Content revision data
↓↓↓

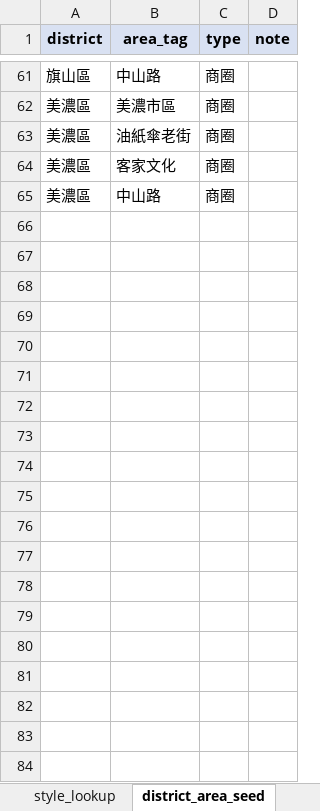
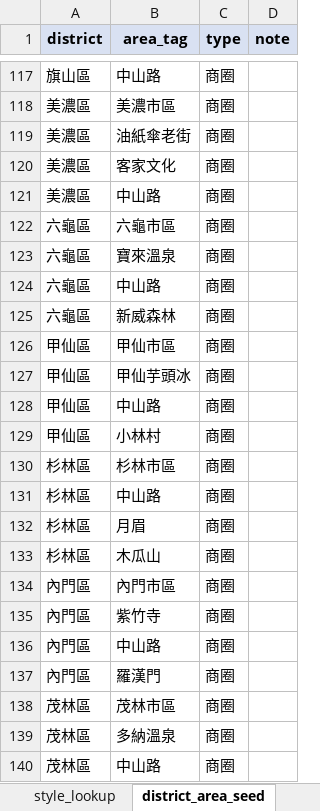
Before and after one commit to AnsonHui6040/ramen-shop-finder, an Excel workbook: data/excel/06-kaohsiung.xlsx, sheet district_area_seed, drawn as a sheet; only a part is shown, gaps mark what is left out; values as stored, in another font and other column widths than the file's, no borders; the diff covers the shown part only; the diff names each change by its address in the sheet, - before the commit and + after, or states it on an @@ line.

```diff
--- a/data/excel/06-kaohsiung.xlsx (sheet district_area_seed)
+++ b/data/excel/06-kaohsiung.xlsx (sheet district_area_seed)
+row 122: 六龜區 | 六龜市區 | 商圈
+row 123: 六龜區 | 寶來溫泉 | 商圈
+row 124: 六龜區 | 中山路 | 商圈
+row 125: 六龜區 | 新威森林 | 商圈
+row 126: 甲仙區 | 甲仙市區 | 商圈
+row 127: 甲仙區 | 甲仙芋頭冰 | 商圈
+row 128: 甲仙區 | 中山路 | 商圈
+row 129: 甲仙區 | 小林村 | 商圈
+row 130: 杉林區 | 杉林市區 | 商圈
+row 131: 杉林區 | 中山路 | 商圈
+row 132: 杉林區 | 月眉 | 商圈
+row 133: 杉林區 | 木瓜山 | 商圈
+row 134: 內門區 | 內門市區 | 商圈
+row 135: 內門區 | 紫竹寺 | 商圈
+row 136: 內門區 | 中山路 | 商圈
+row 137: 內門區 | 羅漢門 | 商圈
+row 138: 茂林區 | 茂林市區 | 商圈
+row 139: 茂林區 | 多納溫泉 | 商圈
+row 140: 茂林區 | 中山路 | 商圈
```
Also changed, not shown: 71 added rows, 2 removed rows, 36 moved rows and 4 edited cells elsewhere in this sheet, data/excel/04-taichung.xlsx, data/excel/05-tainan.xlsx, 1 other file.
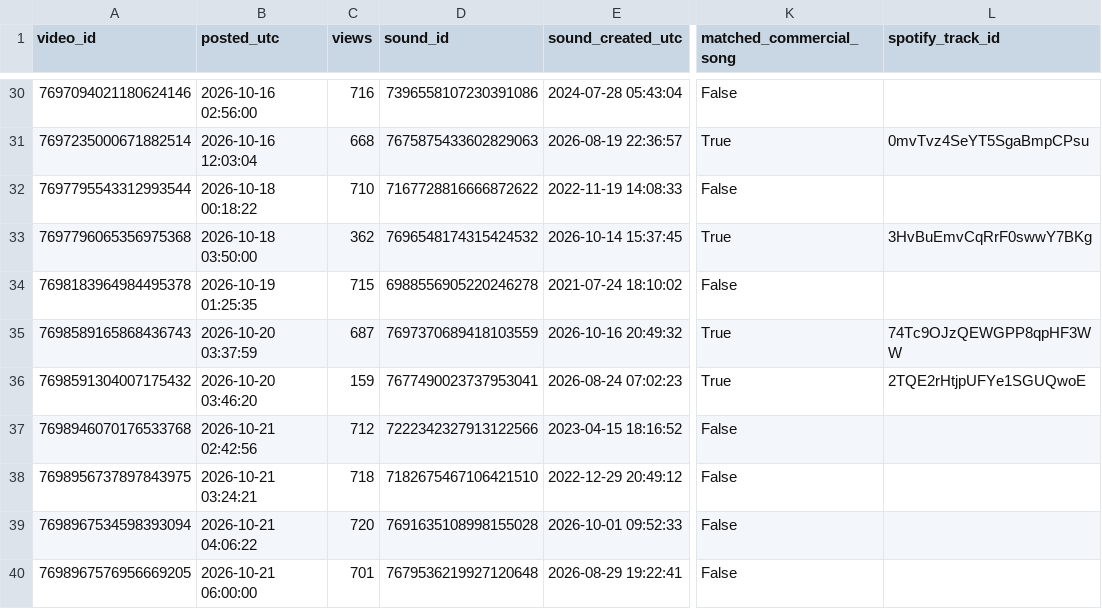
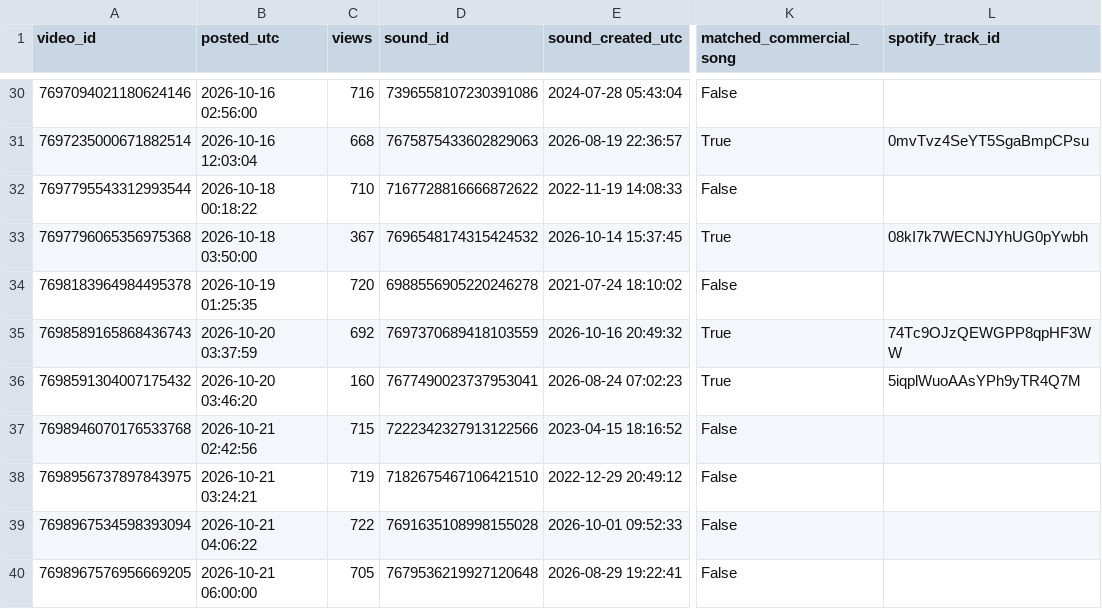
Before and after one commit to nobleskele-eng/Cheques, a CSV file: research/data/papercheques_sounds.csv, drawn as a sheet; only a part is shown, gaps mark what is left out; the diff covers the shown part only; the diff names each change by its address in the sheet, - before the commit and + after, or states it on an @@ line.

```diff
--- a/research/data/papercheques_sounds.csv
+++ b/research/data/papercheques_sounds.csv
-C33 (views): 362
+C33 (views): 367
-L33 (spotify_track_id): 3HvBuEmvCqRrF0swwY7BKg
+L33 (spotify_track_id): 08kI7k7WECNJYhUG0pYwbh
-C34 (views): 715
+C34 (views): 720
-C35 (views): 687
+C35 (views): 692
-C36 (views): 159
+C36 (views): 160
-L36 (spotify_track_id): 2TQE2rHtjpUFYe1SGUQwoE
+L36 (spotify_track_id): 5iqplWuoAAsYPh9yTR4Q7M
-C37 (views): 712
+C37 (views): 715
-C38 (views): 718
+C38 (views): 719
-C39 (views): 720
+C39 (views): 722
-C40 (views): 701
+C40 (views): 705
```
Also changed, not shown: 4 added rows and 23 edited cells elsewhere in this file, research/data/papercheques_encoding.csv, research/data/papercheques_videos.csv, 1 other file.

↑↑↑

» EXERCISE PROMPT: A faithful, complete copy of the entries is required, without the pictures.

» TASK OUTPUT:
Before and after one commit to AnsonHui6040/ramen-shop-finder, an Excel workbook: data/excel/06-kaohsiung.xlsx, sheet district_area_seed, drawn as a sheet; only a part is shown, gaps mark what is left out; values as stored, in another font and other column widths than the file's, no borders; the diff covers the shown part only; the diff names each change by its address in the sheet, - before the commit and + after, or states it on an @@ line.

```diff
--- a/data/excel/06-kaohsiung.xlsx (sheet district_area_seed)
+++ b/data/excel/06-kaohsiung.xlsx (sheet district_area_seed)
+row 122: 六龜區 | 六龜市區 | 商圈
+row 123: 六龜區 | 寶來溫泉 | 商圈
+row 124: 六龜區 | 中山路 | 商圈
+row 125: 六龜區 | 新威森林 | 商圈
+row 126: 甲仙區 | 甲仙市區 | 商圈
+row 127: 甲仙區 | 甲仙芋頭冰 | 商圈
+row 128: 甲仙區 | 中山路 | 商圈
+row 129: 甲仙區 | 小林村 | 商圈
+row 130: 杉林區 | 杉林市區 | 商圈
+row 131: 杉林區 | 中山路 | 商圈
+row 132: 杉林區 | 月眉 | 商圈
+row 133: 杉林區 | 木瓜山 | 商圈
+row 134: 內門區 | 內門市區 | 商圈
+row 135: 內門區 | 紫竹寺 | 商圈
+row 136: 內門區 | 中山路 | 商圈
+row 137: 內門區 | 羅漢門 | 商圈
+row 138: 茂林區 | 茂林市區 | 商圈
+row 139: 茂林區 | 多納溫泉 | 商圈
+row 140: 茂林區 | 中山路 | 商圈
```
Also changed, not shown: 71 added rows, 2 removed rows, 36 moved rows and 4 edited cells elsewhere in this sheet, data/excel/04-taichung.xlsx, data/excel/05-tainan.xlsx, 1 other file.
Before and after one commit to nobleskele-eng/Cheques, a CSV file: research/data/papercheques_sounds.csv, drawn as a sheet; only a part is shown, gaps mark what is left out; the diff covers the shown part only; the diff names each change by its address in the sheet, - before the commit and + after, or states it on an @@ line.

```diff
--- a/research/data/papercheques_sounds.csv
+++ b/research/data/papercheques_sounds.csv
-C33 (views): 362
+C33 (views): 367
-L33 (spotify_track_id): 3HvBuEmvCqRrF0swwY7BKg
+L33 (spotify_track_id): 08kI7k7WECNJYhUG0pYwbh
-C34 (views): 715
+C34 (views): 720
-C35 (views): 687
+C35 (views): 692
-C36 (views): 159
+C36 (views): 160
-L36 (spotify_track_id): 2TQE2rHtjpUFYe1SGUQwoE
+L36 (spotify_track_id): 5iqplWuoAAsYPh9yTR4Q7M
-C37 (views): 712
+C37 (views): 715
-C38 (views): 718
+C38 (views): 719
-C39 (views): 720
+C39 (views): 722
-C40 (views): 701
+C40 (views): 705
```
Also changed, not shown: 4 added rows and 23 edited cells elsewhere in this file, research/data/papercheques_encoding.csv, research/data/papercheques_videos.csv, 1 other file.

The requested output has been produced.